One easy way to remember common characteristics of melanoma is to think alphabetically – the ABCDEs of melanoma. ABCDE stands for asymmetry, border, color, diameter and evolving. These are the characteristics of skin damage that doctors look for when diagnosing and classifying melanomas.
- Asymmetry – Melanoma is often asymmetrical, which means the shape isn’t uniform. Non-cancerous moles are typically uniform and symmetrical in shape.
- Border – Melanoma often has borders that aren’t well defined or are irregular in shape, whereas non-cancerous moles usually have smooth, well-defined borders.
- Color – Melanoma lesions are often more than one color or shade. Moles that are benign are typically one color.
- Diameter – Melanoma growths are normally larger than 6mm in diameter, which is about the diameter of a standard pencil.
- Evolution – Melanoma will often change characteristics, such as size, shape or color. Unlike most benign moles, melanoma tends to change over time. If you have a mole or skin growth, watch it for signs of changes. If you notice any of the ABCDEs of melanoma, make an appointment right away to be evaluated by a dermatologist.

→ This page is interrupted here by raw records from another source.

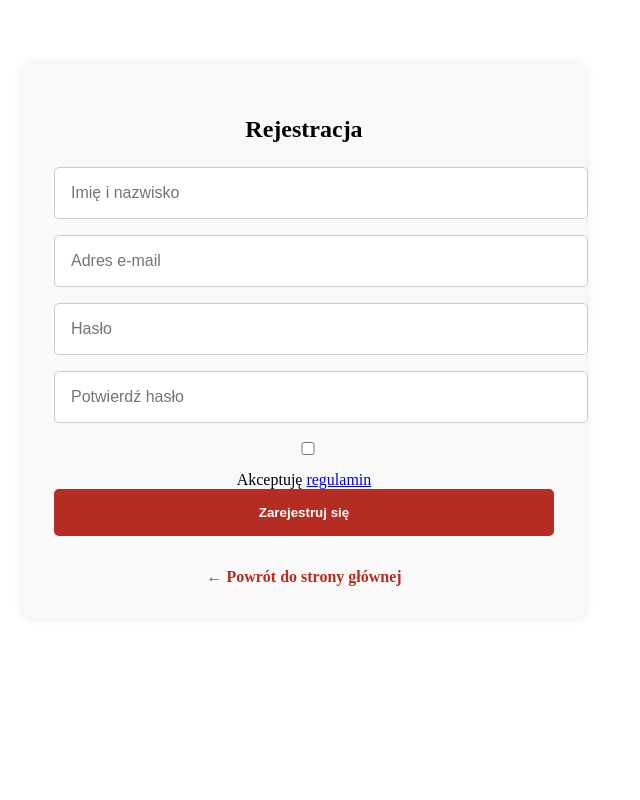
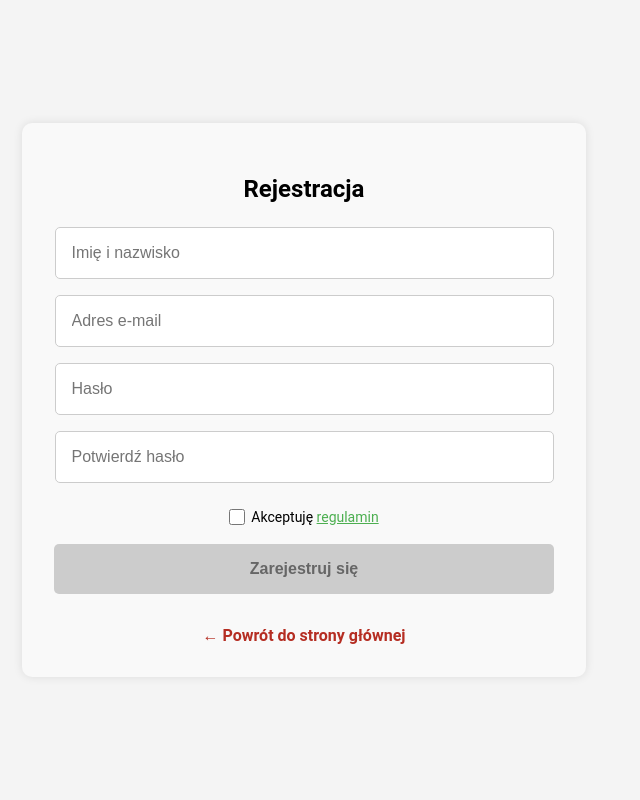
Before and after one commit to GGTeacherOP/Restauracja_Misiarz_Drega, a PHP site: page /rejestracja.html in a window 1280 px wide. Shown: the whole page, without its empty margins (336-976 px from the left). Run offline with PHP 8.4, Linux system fonts and the light colour scheme.

Commit message:
Dodanie styli do nowych elementów i poprawa wygłądu strony

```diff
--- a/rejestracja.css
+++ b/rejestracja.css
@@ -1,3 +1,51 @@
+body {
+    margin: 0;
+    padding: 0;
+    font-family: 'Roboto', sans-serif;
+    background-color: #f4f4f4;
+    display: flex;
+    align-items: center;
+    justify-content: center;
+    height: 100vh;
+  }
+
+label {
+   display: flex;
+   align-items: center;
+   margin-top: 10px;
+   font-size: 14px;
+}
+
+.regulamin-label {
+  display: inline-flex;
+  align-items: center;
+  margin-top: 10px;
+  font-size: 14px;
+}
+
+.regulamin-label input[type="checkbox"] {
+  margin: 0;
+  margin-right: 6px; /* dokładny odstęp od tekstu */
+  width: 16px;
+  height: 16px;
+  accent-color: #4CAF50;
+}
+
+.regulamin-label a {
+  color: #4CAF50;
+  text-decoration: underline;
+}
+
+.regulamin-label a:hover {
+  text-decoration: none;
+}
+
+input[type="checkbox"] {
+  width: 16px;
+  height: 16px;
+  accent-color: #4CAF50;
+}
+
 .form-section {
     max-width: 500px;
     margin: 4rem auto;
@@ -13,7 +61,7 @@
   }
 
 .form-section form input {
-    width: 100%;
+    width: 93%;
     padding: 1rem;
     margin-bottom: 1rem;
     border: 1px solid #ccc;
@@ -50,3 +98,20 @@
 .back-link:hover {
     color: #ff5722;
   }
+
+.submit-button {
+  background-color: #4CAF50;
+  color: white;
+  border: none;
+  padding: 12px 20px;
+  font-size: 16px;
+  cursor: pointer;
+  transition: background-color 0.3s ease;
+  margin-top: 15px;
+}
+
+.submit-button:disabled {
+  background-color: #ccc;
+  color: #666;
+  cursor: not-allowed;
+}
```
Lines whose indentation alone changed are shown as unchanged.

We recommend doing regular skin checks at home to look for changes in your skin. Call it an ABCDE assessment. If you notice any of the signs and symptoms of melanoma or you have a suspicious mole or lesion, make an appointment to see your doctor. You may want to have annual skin checks with a dermatologist as well so you can catch skin cancer before it becomes life threatening.
Skin cancer is common, and when it’s caught early, most skin cancer – including melanoma – can be cured.
If you see something on your skin, don’t panic. Most skin lesions and moles are not cancerous, but it’s always best to get checked out to be sure.
Learn more about moles and different types of skin cancer.